Let's keep our eye on the ball. Clovis and Ariad are focusing on two different groups. Clovis has a "second-line therapy for EGFR-mutated NSCLC patients who become resistant to EGFR-directed therapy due to the emergence of the T790M secondary mutation and potentially as a first-line treatment for EGFR-mutated NSCLC." Ariad is targeting "ALK-positive NSCLC patients who are resistant to crizotinib." No, our competitor is Norvartis with its entry to treat ALK-positive NSCLC patients, LDK378. Not surprisingly, Norvartis is ahead of us and is projecting going to the FDA for approval of LDK378 in 2014. What is poor Ariad to do? Play the "best in class" card, naturally.
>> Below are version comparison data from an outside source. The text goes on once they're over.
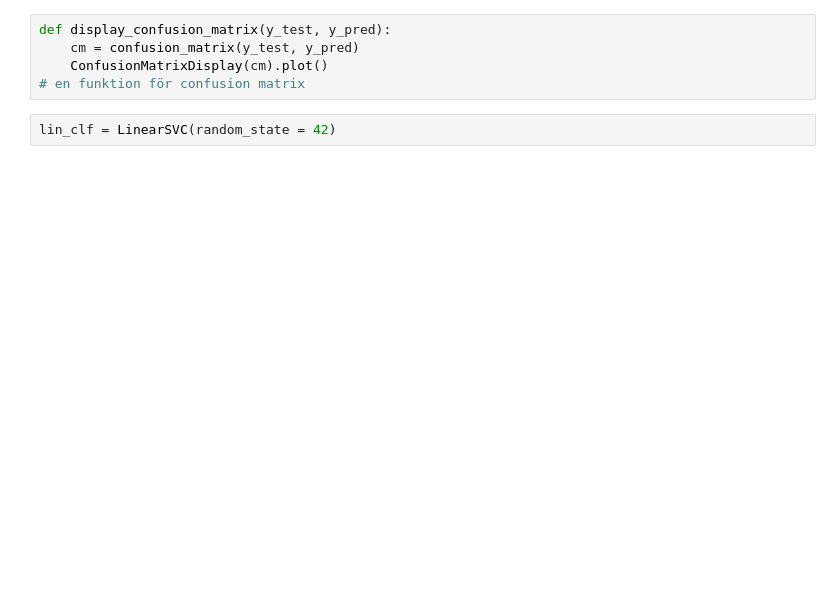
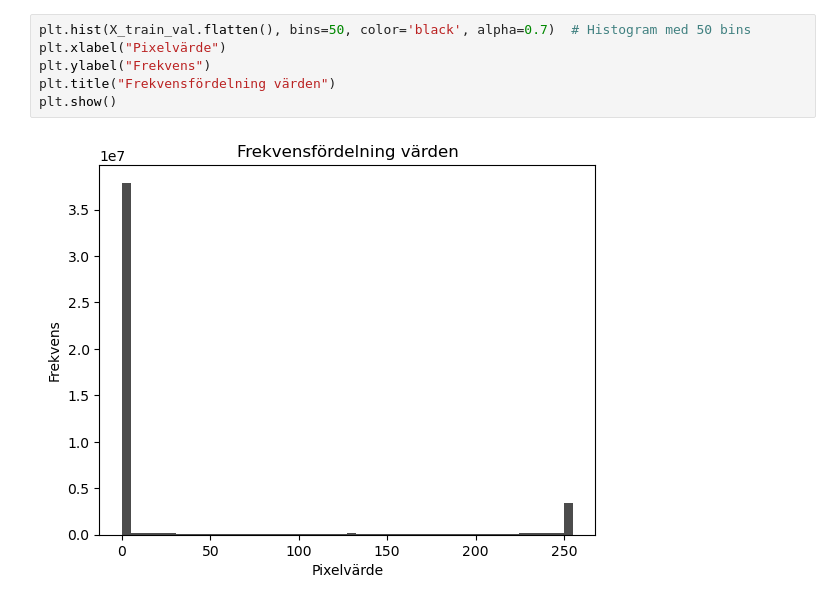
Before and after one commit to Al-Vinci/ML, a Jupyter notebook: MNIST.ipynb, the cells around one changed output. Drawn from its saved outputs; the diff is of its cells as text; blank space fills up the shorter version.

```diff
--- a/MNIST.ipynb
+++ b/MNIST.ipynb
@@ -48,7 +71,8 @@ Sanna värdet: 1
 # %%
-def display_confusion_matrix(y_test, y_pred):
-    cm = confusion_matrix(y_test, y_pred)
-    ConfusionMatrixDisplay(cm).plot()
-# en funktion för confusion matrix
+plt.hist(X_train_val.flatten(), bins=50, color='black', alpha=0.7)  # Histogram med 50 bins
+plt.xlabel("Pixelvärde")
+plt.ylabel("Frekvens")
+plt.title("Frekvensfördelning värden")
+plt.show()
+# %% [output]
+[figure, added]
-# %%
-lin_clf = LinearSVC(random_state = 42)
```
Also changed, not shown: parts of 34 cells of this notebook, 6 other files.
But, really folks, based on in vitro studies of relative inhibitory concentrations in cell cultures? Or based on limited Phase I results in a few patients? At this point the "best in class" card has a hollow ring. Can we leave the "best in class" card on the shelf until after Phase II or Phase III results are known for 113 and LDK378 and meaningful comparisons can be made. No? I didn't think so. Biotechs sometimes try to tantalize investors and can over-reach with hints of possibly greater clinical activities, oh say for example, activity against the T790 mutation, or activity against brain metastases, based on a limited number of early data points. But for now, I believe the word I'm looking for is "premature." If 113 is demonstrated to have activities against the T790 mutation and/or brain metastases in larger treatment groups, then "best in class" becomes meaningful and may be the mechanism to take the air out of Norvartis.
These are the best comments anybody has posted on this board for a long time. You should be posting on the IHUB board not on this board. most of the postes on this board are useless comments and insults and never anything relative to ARIAD.